Wednesday, March 24, 2010

Mrs. Shanahan on discouraging stay-at-home married mothers while encouraging stay-at-home unwed mothers

http://www.theaustralian.com.au/news/opinion/a-tax-on-workers-to-bolster-welfare-mums-wont-help-growing-class-of-disadvantaged/story-e6frg6zo-1225842745315

Mrs. Angela Shanahan had an interesting column in last Saturday's edition of The Weekend Australian. Here are some excerpts:

Almost 30 per cent of Australian children are born out of wedlock, mostly to 20-something single mums. Many never marry and will probably be reliant on income support for large chunks of their lives.

[...] The flip side of the growing number of ex[tra-?]nuptial births is the so-called marriage gap, the modern phenomenon in which girls who have tertiary education and are generally ambitious are the ones who are getting married. This is unlike the past when the home-centred, less educated 20-somethings would have married and had children. In fact most tertiary-educated women are married by the time they are 30 and try to have the first child quickly because their window of fertility is fast narrowing. Importantly, the marriage gap has resulted in two classes of mothers: those who are married and live in stable relationships and those who aren't and probably don't.
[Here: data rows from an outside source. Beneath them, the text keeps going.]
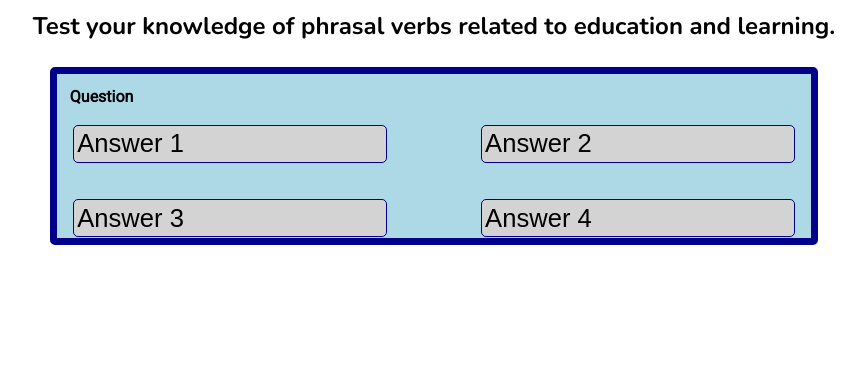
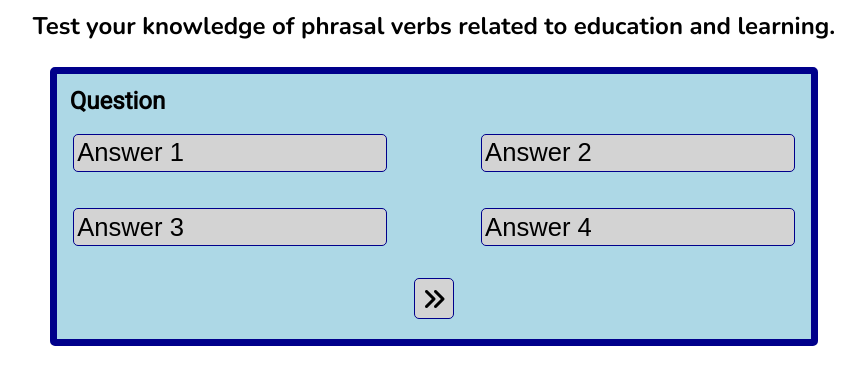
Before and after one commit to HPCarey/Phrasal-verbs-quiz, a plain HTML site: page index.html in a window 1280 px wide. Shown: the part 91-476 px from the top of the page, without its empty margins (206-1071 px from the left). Drawn offline with nearby package versions, Linux system fonts and the light colour scheme.

Commit message:
style: add next button and styles to quiz container

```diff
--- a/assets/css/style.css
+++ b/assets/css/style.css
@@ -89,11 +89,26 @@ button {
     margin: 2% auto;
     padding: 1%;
 }
+
+.question {
+    font-size: 150%;
+}
 .answer-buttons {
     display: grid;
     grid-template-columns: repeat(2, auto);
     gap: 12%;
 
+}
+/*styles for the div containing the next button*/
+.next-btn {
+    display: flex;
+    justify-content: center;
+    width: 100%;
+}
+
+/*styles for the next button*/
+.next-button {
+    font-size: 150%;
 }
 
 .hide {
--- a/index.html
+++ b/index.html
@@ -50,12 +50,15 @@
     </section>
     <section class="quiz-container">
     <div id="quiz-game-area" class="quiz-game-area">
-        <div id="question">Question</div>
+        <div class="question" id="question">Question</div>
         <div id="answer-buttons" class="answer-buttons">
             <button>Answer 1</button>
             <button>Answer 2</button>
             <button>Answer 3</button>
             <button>Answer 4</button>
+        </div>
+        <div class="next-btn" id="next-btn">
+            <button aria-label="Next question" class="btn next-button" id="next-button"><i class="fa-solid fa-angles-right"></i></button>
         </div>
     </section>
     <!--Font awesome kit-->
```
There has been optimism that the divorce rate has levelled off, a good thing because it means fewer of those women now marrying will end up single mothers. However, the marriage rate is plummeting, so there will be a disproportionate number of children on the bottom end of the economic scale.
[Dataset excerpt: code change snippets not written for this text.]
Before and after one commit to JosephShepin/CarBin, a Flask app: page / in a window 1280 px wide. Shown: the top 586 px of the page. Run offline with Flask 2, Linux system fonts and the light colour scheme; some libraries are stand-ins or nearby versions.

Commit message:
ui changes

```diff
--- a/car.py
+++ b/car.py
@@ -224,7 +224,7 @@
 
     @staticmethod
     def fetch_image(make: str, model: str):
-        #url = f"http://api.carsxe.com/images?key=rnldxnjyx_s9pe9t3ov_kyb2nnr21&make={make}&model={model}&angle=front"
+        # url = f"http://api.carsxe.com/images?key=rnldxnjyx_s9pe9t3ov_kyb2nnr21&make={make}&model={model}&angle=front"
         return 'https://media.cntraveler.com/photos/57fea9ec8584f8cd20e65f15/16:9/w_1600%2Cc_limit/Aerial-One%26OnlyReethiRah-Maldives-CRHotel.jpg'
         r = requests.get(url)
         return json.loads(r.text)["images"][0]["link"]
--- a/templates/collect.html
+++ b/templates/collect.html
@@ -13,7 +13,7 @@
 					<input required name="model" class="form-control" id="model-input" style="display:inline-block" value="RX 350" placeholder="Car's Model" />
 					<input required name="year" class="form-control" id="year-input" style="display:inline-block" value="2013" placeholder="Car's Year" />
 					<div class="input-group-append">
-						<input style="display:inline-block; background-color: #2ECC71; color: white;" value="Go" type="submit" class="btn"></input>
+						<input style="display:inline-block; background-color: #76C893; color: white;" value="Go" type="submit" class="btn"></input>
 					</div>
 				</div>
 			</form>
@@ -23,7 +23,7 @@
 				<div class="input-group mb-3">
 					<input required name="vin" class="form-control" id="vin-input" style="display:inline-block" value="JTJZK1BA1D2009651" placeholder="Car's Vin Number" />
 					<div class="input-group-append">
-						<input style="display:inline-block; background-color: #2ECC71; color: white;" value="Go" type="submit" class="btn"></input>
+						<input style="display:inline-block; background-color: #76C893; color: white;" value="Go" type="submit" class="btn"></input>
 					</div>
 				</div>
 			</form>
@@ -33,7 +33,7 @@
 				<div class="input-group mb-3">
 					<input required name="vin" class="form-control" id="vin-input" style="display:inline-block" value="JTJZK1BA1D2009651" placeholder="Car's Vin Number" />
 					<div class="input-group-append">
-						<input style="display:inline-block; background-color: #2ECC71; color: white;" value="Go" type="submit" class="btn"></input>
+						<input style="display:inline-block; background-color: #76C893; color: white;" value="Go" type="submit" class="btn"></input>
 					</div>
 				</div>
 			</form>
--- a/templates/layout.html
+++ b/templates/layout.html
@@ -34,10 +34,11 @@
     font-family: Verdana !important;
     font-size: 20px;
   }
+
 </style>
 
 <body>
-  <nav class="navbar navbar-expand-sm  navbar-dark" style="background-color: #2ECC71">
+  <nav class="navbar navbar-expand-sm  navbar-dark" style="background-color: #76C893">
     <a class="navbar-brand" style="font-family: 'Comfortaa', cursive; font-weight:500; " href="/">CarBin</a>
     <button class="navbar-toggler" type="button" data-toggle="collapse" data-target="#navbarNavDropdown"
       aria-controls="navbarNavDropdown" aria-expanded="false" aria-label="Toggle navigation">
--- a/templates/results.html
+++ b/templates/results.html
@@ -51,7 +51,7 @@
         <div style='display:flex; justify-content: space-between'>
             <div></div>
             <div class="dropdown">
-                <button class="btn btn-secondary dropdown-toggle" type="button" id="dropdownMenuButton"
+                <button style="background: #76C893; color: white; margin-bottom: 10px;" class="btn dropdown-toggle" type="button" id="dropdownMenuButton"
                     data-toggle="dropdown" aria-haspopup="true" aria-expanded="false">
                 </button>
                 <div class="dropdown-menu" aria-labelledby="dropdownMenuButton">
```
This is, and will continue to be, a huge drain on the welfare system. According to The Australian's social affairs writer Stephen Lunn, women receive two-thirds of income-support payments -- mostly parenting payments -- and in the future a disproportionate number will not have partners. Government and the opposition should start thinking about the consequences of this.

In his book Battlelines Tony Abbott states the disproportionate numbers of children in the bottom income deciles are the reason behind his maternity leave push: get the people at the top of the tree to have more kids.Unfortunately, we will need a lot more than maternity leave for the ones at the top to fix this problem because the disproportionate exnuptial birthrate at the bottom end of the economic spectrum will make the figures on children in poverty only worse.
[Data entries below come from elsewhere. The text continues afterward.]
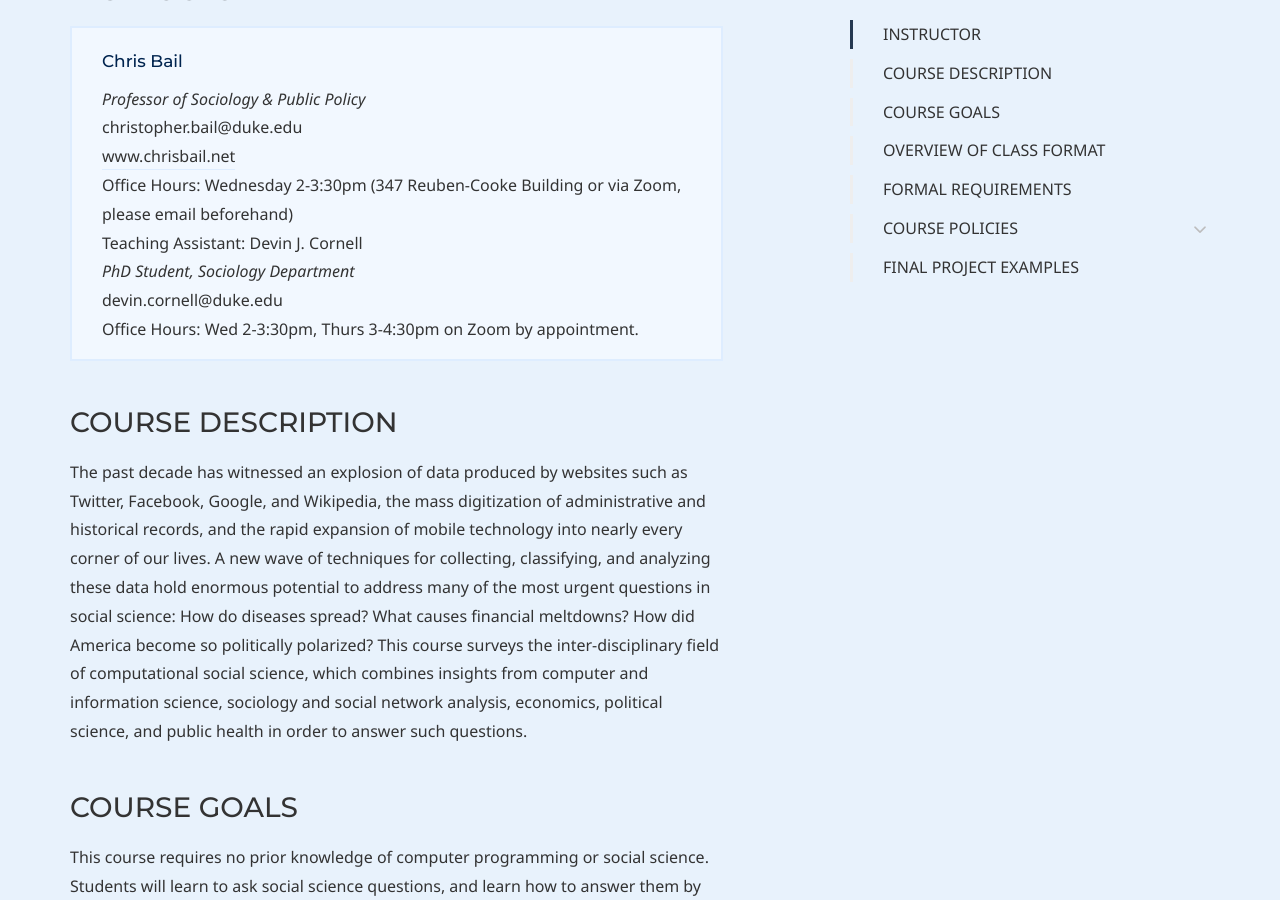
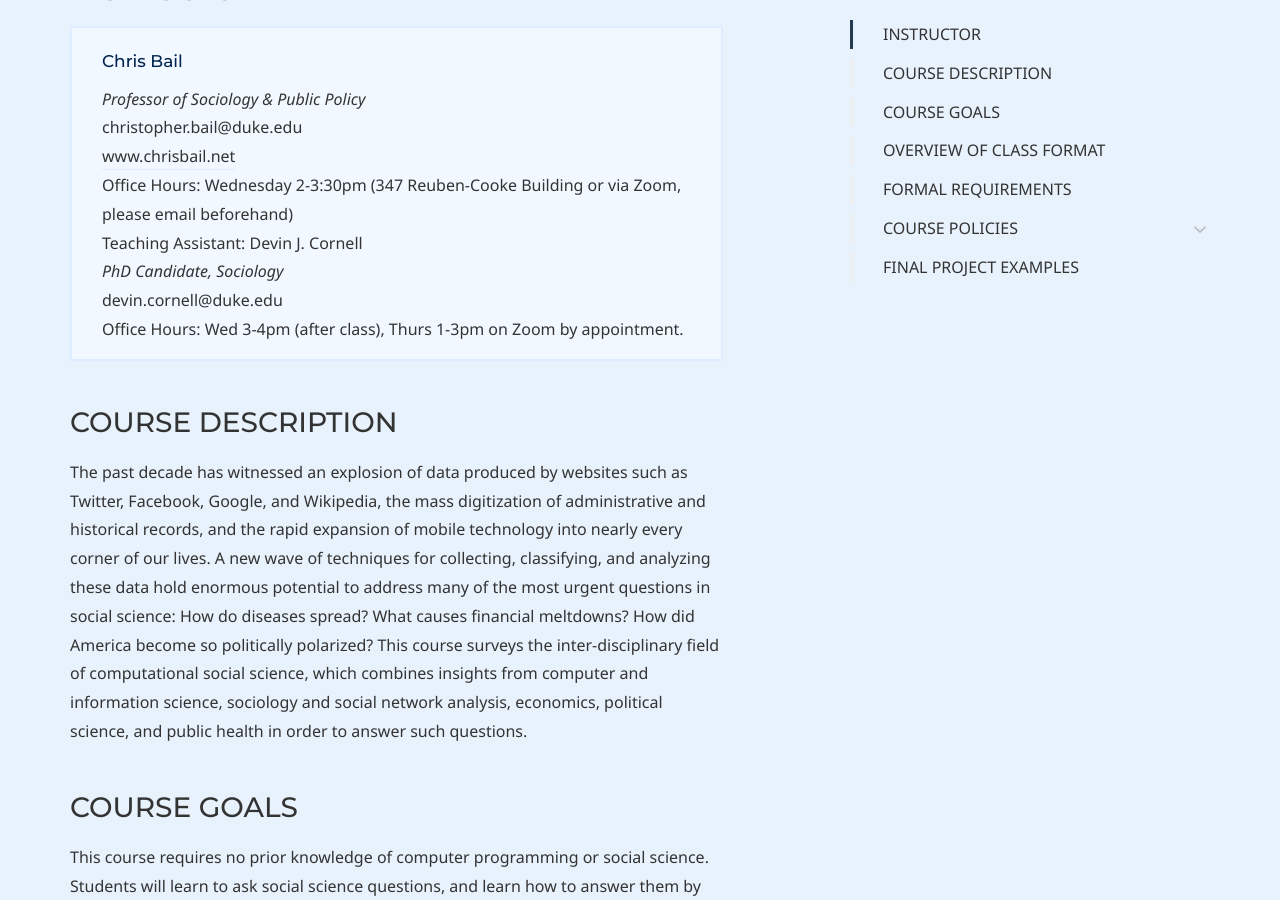
Before and after one commit to dssoc/dssoc.github.io, a Jekyll site: the page built from course.md, in a window 1280 px wide and 900 px high, scrolled down 679 px. Built offline with Jekyll 4.4.1, drawn with Linux system fonts in a browser that asks for light colours; some web fonts are replaced.

Commit message:
updated my office hours

```diff
--- a/course.md
+++ b/course.md
@@ -25,9 +25,9 @@ Office Hours: Wednesday 2-3:30pm (347 Reuben-Cooke Building or via Zoom, please
 <br/>
 
 Teaching Assistant: Devin J. Cornell<br/>
-<i>PhD Student, Sociology Department</i> <br/>
+<i>PhD Candidate, Sociology</i> <br/>
 devin.cornell@duke.edu <br/>
-Office Hours: Wed 2-3:30pm, Thurs 3-4:30pm on Zoom by appointment.
+Office Hours: Wed 3-4pm (after class), Thurs 1-3pm on Zoom by appointment.
 </div>
 
 ### COURSE DESCRIPTION
```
There is another part of this seesaw. Larger stable families in the middle who in the past could have had long periods living on a single income can no longer afford to do so. They are taxed as individuals. The so-called family tax benefit part B has been means-tested and there is no real taxation relief for these families, let alone the kinds of freebies that come with a social security card.

[...] However, no one has thought of any way to substantially alleviate the problems of tax disadvantage with which families have to cope. It seems that luring more middle-income mothers into the workforce is all they can think of. But a second income is often a much resented necessity and not always the career choice it is portrayed as.

[...] Meanwhile, the welfare problem is huge and it's going to get bigger. So it is not a case of the married stay-at-home mums v the salaried mums that are the two great blocks of women in two different family types, as is often portrayed in the one-track ideology of the media mentality.

It is the single, welfare-dependent mothers who will never marry and the rest; one group supporting another.

Abbott emphasises that married middle-class women should be able to work and have more children. But the taxes of those married mums forced to work are paying for a growing number of children of single mums.

[my square-bracketed interpolations]
Reginaldvs Cantvar
24.III.2010

1 comment:

Louise said...

Angela Shanahan is a gem.